Los Sanfermines, the singular and sovereign festival of revelry; is the ultimate party, a test between life and death; maybe the best expression of the tragicomic sense of the Spanish, friend of extreme and ritualistic challenges put in question by modernity.  Los Sanfermines is also a hedonistic scene, a friendly and familiar orgy that attracts nearly one million tourists who dust off the old routine, strange and fascinating Pamplona, whose historical hoof-print multiplies its cultural and commercial options, while its inhabitants trip over alcoholic foreigners who distort the bullfighting meaning of the event.

These Sanfermines attracts figures such as Joselito Adame, Alejandro Talavante, Morante, el Juli, Perera, Fandino, and others famous in the ring contracted by the Bullfight Commission of the House of Mercy.  The bulls are put up by the livestock businesses Cebada Gago, Dolores Aguirre and Fuente Imbro.  The Navarrian government receives more than one million euros in taxes.

Bull fighting is not a sport but a spectacle with deep roots in Spain and counties in the Americas such as Mexico, Colombia and Peru.  Behind the spectacle are the ranchers, the professionals of challenge, the fans, the bull fighting plazas and the hundreds of local governments that promote the running in the streets during the summer, from the great Madrid to the small Vall de Uixo, in hispanic Levante.

Perhaps the Sanfermines, this festival of passion and challenge, is the greatest traditional spectacle in Spain; followed by the celebrated and multitudinous Fallas de Valencia, the Festival of Pilar in Zaragoza, Holy Week and the Fair in April in Sevilla — which exalt the Andalusian culture — the Carnivals of Tenerife and Cadiz, the first sumptuous, the second satirical and mocking; the monumental Hoguera de San Juan in Alicante, the Celebration of Moors and Christians, especially that of Alcoy; the Viking Festival in Catoira (Galicia), San Isidro in Madrid and the less festive and atypical Day of San Jordi in Cataluna, where the running of the bulls was prohibited.

8 July 2013

Saving Agent Snowden? / Miguel Iturria Savon

July 7, 2013 Leave a comment

Spies have always existed; what would secret services be without agents within the mafias? The terrorist gangs? The narco-guerrillas? The bank robbers and other groups who violate social norms and impose their interests on people and institutions? Don’t they watch governments and their ministers and generals? Doesn’t espionage exist between political parties? Does anyone believe that governments don’t “leak” and “process” — for their interests — the growing virtual media network used by millions of citizens every day?

The issue has come to the fore in the international press following the revelations of U.S. analyst Edward Snowden, who escaped with thousands of secret documents from New York to Shanghai and then to Russia, from where he tried to get political asylum in Ecuador, Venezuela or any other Latin American country where the transparency of information he requires is a chimera in the face of state authoritarianism and the fragility of the democratic system.

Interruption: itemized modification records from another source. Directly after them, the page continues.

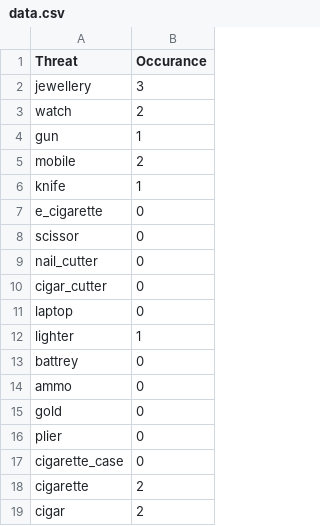
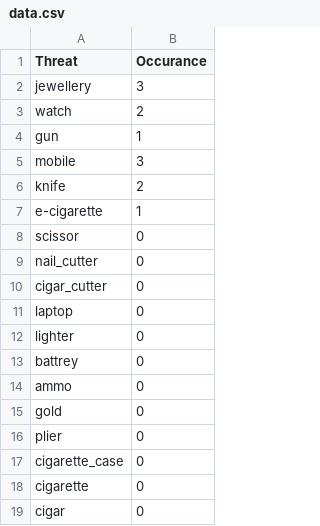
Before and after one commit to naikv94/csv-repo, a CSV file: csv/data.csv, drawn as a sheet.

```diff
--- a/csv/data.csv
+++ b/csv/data.csv
@@ -4,5 +4,5 @@ watch,2
 gun,1
-mobile,2
-knife,1
-e_cigarette,0
+mobile,3
+knife,2
+e-cigarette,1
 scissor,0
@@ -11,3 +11,3 @@ cigar_cutter,0
 laptop,0
-lighter,1
+lighter,0
 battrey,0
@@ -17,3 +17,3 @@ plier,0
 cigarette_case,0
-cigarette,2
-cigar,2
+cigarette,0
+cigar,0
```
Also changed, not shown: 4 other files.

To escape and become a become a media star, the new “avenging hero” chose to create an image crisis for the United States and President Barack Obama. Snowden had a better civic alternative: giving up his job with the cyberpolice and denouncing, to the courts, how an agency of the federal government violates the information privacy of its citizens.

Maybe it’s too much to ask of a 29-year-old boy fascinated by the growing popular revolts shaking the institutional order from North Africa to Brazil. It may be attractive to dynamite the government apparatus instead of fighting to improve it. Are we looking at a civic hero or a traitor in service to countries like Russia, China, Iran or Venezuela? We still don’t know, but however imperfect but American democracy is much more transparent than that trumpeted by those seeking to benefit from computers and briefcases carried by Edward Snowden.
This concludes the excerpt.